* _Problem requirements_
Copy each line containing "meta" from the listing below.

* _Data for review_
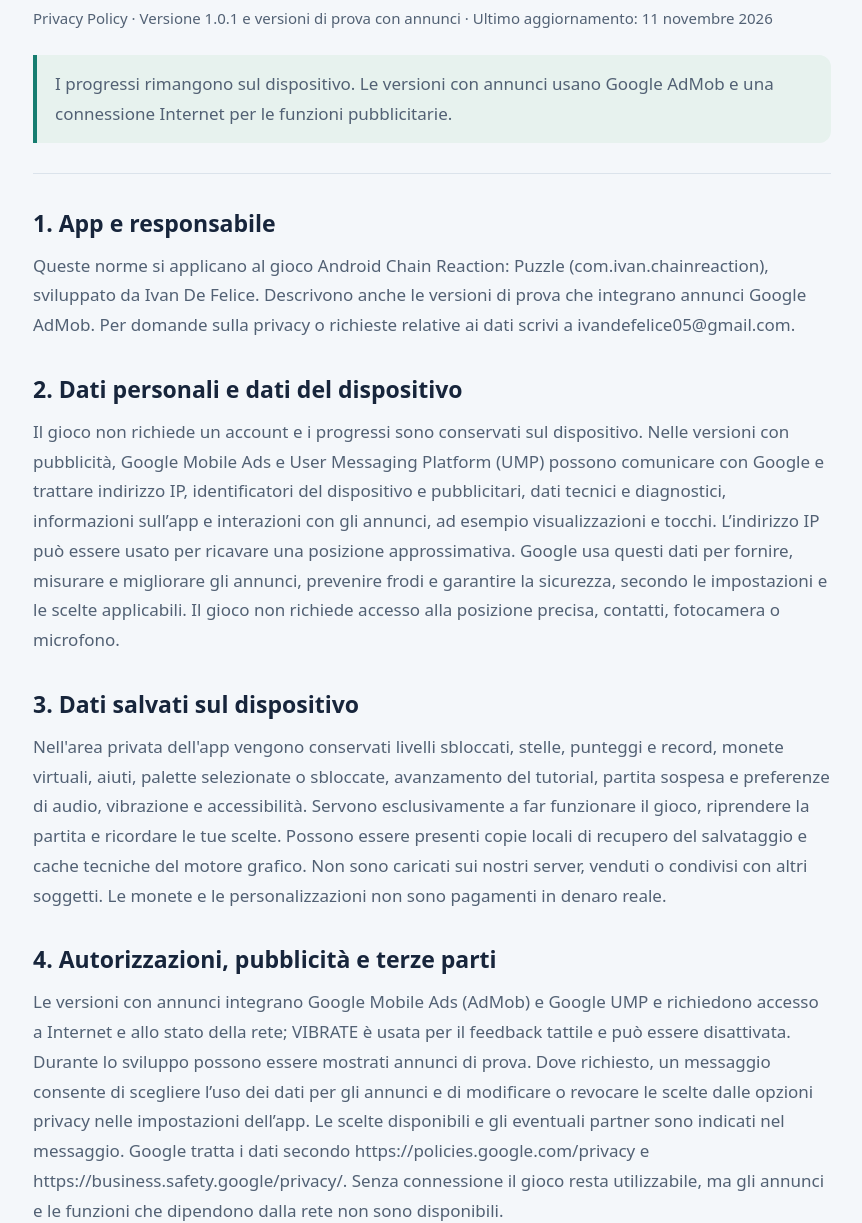
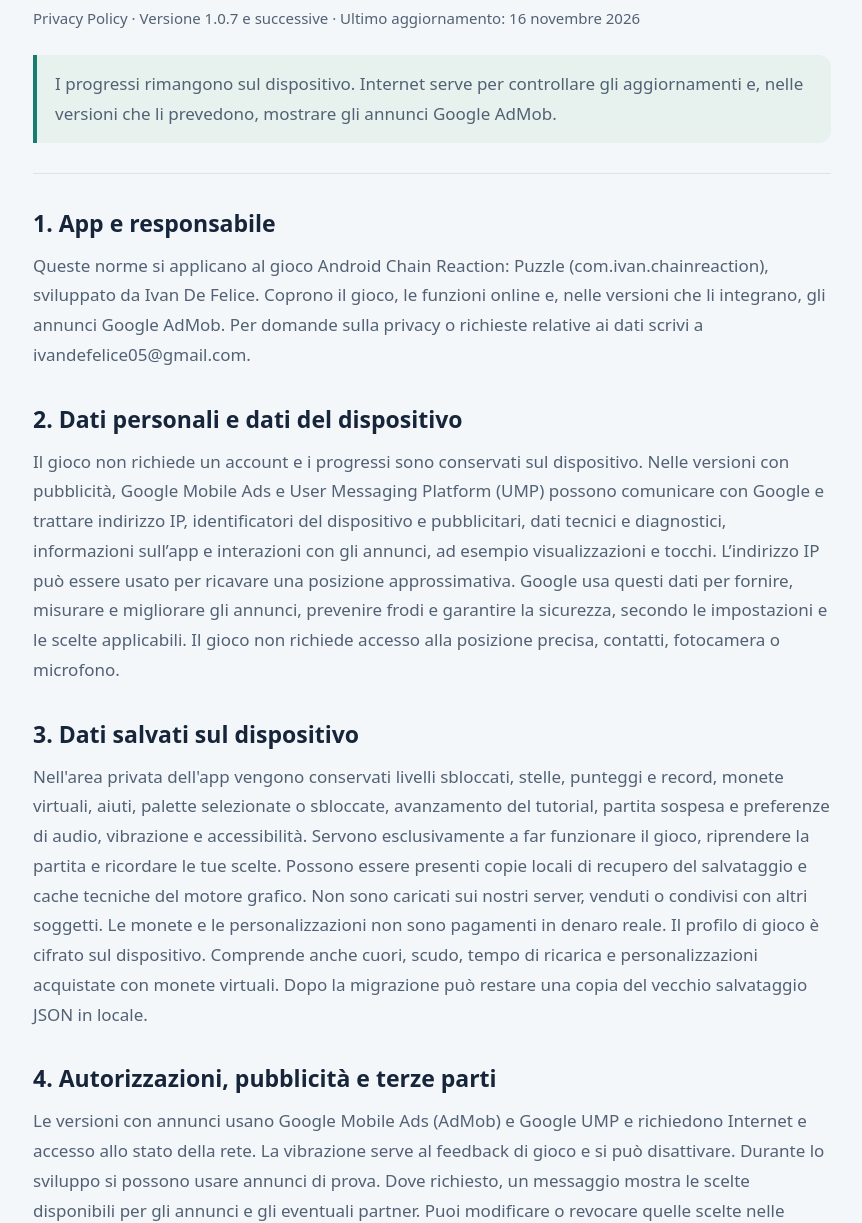
Before and after one commit to Ivandragon003/ChainReaction-Privacy, a plain HTML site: page index.html in a window 1280 px wide. Shown: the part 177-1400 px from the top of the page, without its empty margins (208-1070 px from the left). Drawn offline with Linux system fonts and the light colour scheme.

Commit message:
Update privacy notice and publish Android version manifest

```diff
--- a/index.html
+++ b/index.html
@@ -32,17 +32,18 @@ footer { margin-top:40px; padding-top:24px; border-top:1px solid #dbe3eb; }
 <header>
 <div class="brand"><span class="mark" aria-hidden="true"><i></i><i></i><i></i><i></i></span>CHAIN REACTION</div>
 <h1>Norme sulla privacy</h1>
-<div class="meta">Privacy Policy · Versione 1.0.1 e versioni di prova con annunci · Ultimo aggiornamento: <time datetime="2026-11-11">11 novembre 2026</time></div>
-<p class="summary">I progressi rimangono sul dispositivo. Le versioni con annunci usano Google AdMob e una connessione Internet per le funzioni pubblicitarie.</p>
+<div class="meta">Privacy Policy · Versione 1.0.7 e successive · Ultimo aggiornamento: <time datetime="2026-11-16">16 novembre 2026</time></div>
+<p class="summary">I progressi rimangono sul dispositivo. Internet serve per controllare gli aggiornamenti e, nelle versioni che li prevedono, mostrare gli annunci Google AdMob.</p>
 </header>
-<section id="section-1"><h2>1. App e responsabile</h2><p>Queste norme si applicano al gioco Android Chain Reaction: Puzzle (com.ivan.chainreaction), sviluppato da Ivan De Felice. Descrivono anche le versioni di prova che integrano annunci Google AdMob. Per domande sulla privacy o richieste relative ai dati scrivi a ivandefelice05@gmail.com.</p></section>
+<section id="section-1"><h2>1. App e responsabile</h2><p>Queste norme si applicano al gioco Android Chain Reaction: Puzzle (com.ivan.chainreaction), sviluppato da Ivan De Felice. Coprono il gioco, le funzioni online e, nelle versioni che li integrano, gli annunci Google AdMob. Per domande sulla privacy o richieste relative ai dati scrivi a ivandefelice05@gmail.com.</p></section>
 <section id="section-2"><h2>2. Dati personali e dati del dispositivo</h2><p>Il gioco non richiede un account e i progressi sono conservati sul dispositivo. Nelle versioni con pubblicità, Google Mobile Ads e User Messaging Platform (UMP) possono comunicare con Google e trattare indirizzo IP, identificatori del dispositivo e pubblicitari, dati tecnici e diagnostici, informazioni sull’app e interazioni con gli annunci, ad esempio visualizzazioni e tocchi. L’indirizzo IP può essere usato per ricavare una posizione approssimativa. Google usa questi dati per fornire, misurare e migliorare gli annunci, prevenire frodi e garantire la sicurezza, secondo le impostazioni e le scelte applicabili. Il gioco non richiede accesso alla posizione precisa, contatti, fotocamera o microfono.</p></section>
-<section id="section-3"><h2>3. Dati salvati sul dispositivo</h2><p>Nell&#x27;area privata dell&#x27;app vengono conservati livelli sbloccati, stelle, punteggi e record, monete virtuali, aiuti, palette selezionate o sbloccate, avanzamento del tutorial, partita sospesa e preferenze di audio, vibrazione e accessibilità. Servono esclusivamente a far funzionare il gioco, riprendere la partita e ricordare le tue scelte. Possono essere presenti copie locali di recupero del salvataggio e cache tecniche del motore grafico. Non sono caricati sui nostri server, venduti o condivisi con altri soggetti. Le monete e le personalizzazioni non sono pagamenti in denaro reale.</p></section>
-<section id="section-4"><h2>4. Autorizzazioni, pubblicità e terze parti</h2><p>Le versioni con annunci integrano Google Mobile Ads (AdMob) e Google UMP e richiedono accesso a Internet e allo stato della rete; VIBRATE è usata per il feedback tattile e può essere disattivata. Durante lo sviluppo possono essere mostrati annunci di prova. Dove richiesto, un messaggio consente di scegliere l’uso dei dati per gli annunci e di modificare o revocare le scelte dalle opzioni privacy nelle impostazioni dell’app. Le scelte disponibili e gli eventuali partner sono indicati nel messaggio. Google tratta i dati secondo https://policies.google.com/privacy e https://business.safety.google/privacy/. Senza connessione il gioco resta utilizzabile, ma gli annunci e le funzioni che dipendono dalla rete non sono disponibili.</p></section>
+<section id="section-3"><h2>3. Dati salvati sul dispositivo</h2><p>Nell&#x27;area privata dell&#x27;app vengono conservati livelli sbloccati, stelle, punteggi e record, monete virtuali, aiuti, palette selezionate o sbloccate, avanzamento del tutorial, partita sospesa e preferenze di audio, vibrazione e accessibilità. Servono esclusivamente a far funzionare il gioco, riprendere la partita e ricordare le tue scelte. Possono essere presenti copie locali di recupero del salvataggio e cache tecniche del motore grafico. Non sono caricati sui nostri server, venduti o condivisi con altri soggetti. Le monete e le personalizzazioni non sono pagamenti in denaro reale. Il profilo di gioco è cifrato sul dispositivo. Comprende anche cuori, scudo, tempo di ricarica e personalizzazioni acquistate con monete virtuali. Dopo la migrazione può restare una copia del vecchio salvataggio JSON in locale.</p></section>
+<section id="section-4"><h2>4. Autorizzazioni, pubblicità e terze parti</h2><p>Le versioni con annunci usano Google Mobile Ads (AdMob) e Google UMP e richiedono Internet e accesso allo stato della rete. La vibrazione serve al feedback di gioco e si può disattivare. Durante lo sviluppo si possono usare annunci di prova. Dove richiesto, un messaggio mostra le scelte disponibili per gli annunci e gli eventuali partner. Puoi modificare o revocare quelle scelte nelle opzioni privacy dell’app, quando disponibili. Google tratta i dati secondo https://policies.google.com/privacy e https://business.safety.google/privacy/. Gli annunci non sono disponibili offline.</p></section>
 <section id="section-5"><h2>5. Conservazione, sicurezza e cancellazione</h2><p>I salvataggi restano sul dispositivo fino alla cancellazione dei dati o alla disinstallazione. Puoi ripristinare i progressi dalle impostazioni del gioco o cancellare i dati dell’app dalle impostazioni Android. Per le informazioni trattate da Google consulta la sua informativa e gli strumenti disponibili nel tuo account e nelle impostazioni Android; puoi inoltre contattarci all’indirizzo indicato per esercitare i tuoi diritti. Le scelte sulla pubblicità possono essere gestite nelle opzioni privacy dell’app quando disponibili e nelle impostazioni del dispositivo.</p></section>
 <section id="section-6"><h2>6. Email di assistenza</h2><p>Se ci contatti volontariamente via email, riceviamo il tuo indirizzo e il contenuto che decidi di inviare, inclusi eventuali allegati. Questi dati vengono usati per rispondere alla richiesta, non per pubblicità o profilazione. Sono trattati anche dai fornitori del servizio di posta elettronica necessari a ricevere e gestire il messaggio. Li conserviamo per il tempo necessario a gestire la richiesta e gli eventuali obblighi applicabili. Puoi chiedere accesso, rettifica o cancellazione scrivendo allo stesso indirizzo; eventuali obblighi che impediscano una cancellazione immediata ti saranno spiegati. Non inviare password o dati sensibili non necessari.</p></section>
 <section id="section-7"><h2>7. Visita alla pagina web</h2><p>Quando apri la versione online di questa policy, viene avviato il browser del dispositivo. GitHub Pages, il servizio di hosting fornito da GitHub, registra e conserva l&#x27;indirizzo IP dei visitatori per motivi di sicurezza; GitHub può inoltre trattare dati tecnici e di utilizzo del sito, come data e ora della richiesta e informazioni del browser, secondo la propria informativa sulla privacy. La pagina da noi realizzata non include form, analytics, cookie pubblicitari o script di tracciamento. Aprire questa pagina non invia a GitHub progressi, monete o preferenze del gioco. Puoi leggere la stessa policy nell&#x27;app anche senza connessione.</p></section>
 <section id="section-8"><h2>8. Minori e modifiche</h2><p>Il gioco non richiede età, account o profili personali. Se un genitore o tutore ritiene che dati personali di un minore siano stati inviati all’assistenza, può contattarci per richiederne la cancellazione. Aggiorneremo questa informativa quando cambieranno le funzioni o i trattamenti dei dati, indicando la data dell’ultima modifica.</p></section>
+<section id="section-9"><h2>9. Controllo degli aggiornamenti</h2><p>All’avvio e quando torni al gioco, l’app può leggere da GitHub Pages un file pubblico che indica la versione minima per giocare. La richiesta non contiene dati del salvataggio, account o identificatori pubblicitari. Come per la pagina web, GitHub Pages può registrare l’indirizzo IP per motivi di sicurezza. L’app può conservare sul dispositivo il requisito ricevuto. Se è già necessario aggiornare, dovrai installare una versione supportata per tornare a giocare, anche quando sei offline.</p></section>
 <footer><h2>Contatto privacy</h2><p>Ivan De Felice<br><a href="mailto:ivandefelice05@gmail.com">ivandefelice05@gmail.com</a></p>
 <p class="meta">App Android: Chain Reaction: Puzzle · com.ivan.chainreaction</p>
 <p class="meta">Informative dei servizi esterni: <a href="https://docs.github.com/en/site-policy/privacy-policies/github-general-privacy-statement">GitHub</a> · <a href="https://policies.google.com/privacy">Google</a>.</p></footer>
--- /dev/null
+++ b/update.json
@@ -0,0 +1,3 @@
+{
+  "minimum_android_version_code": 17
+}
```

* _Finished exercise_
-<div class="meta">Privacy Policy · Versione 1.0.1 e versioni di prova con annunci · Ultimo aggiornamento: <time datetime="2026-11-11">11 novembre 2026</time></div>
+<div class="meta">Privacy Policy · Versione 1.0.7 e successive · Ultimo aggiornamento: <time datetime="2026-11-16">16 novembre 2026</time></div>
 <p class="meta">App Android: Chain Reaction: Puzzle · com.ivan.chainreaction</p>
 <p class="meta">Informative dei servizi esterni: <a href="https://docs.github.com/en/site-policy/privacy-policies/github-general-privacy-statement">GitHub</a> · <a href="https://policies.google.com/privacy">Google</a>.</p></footer>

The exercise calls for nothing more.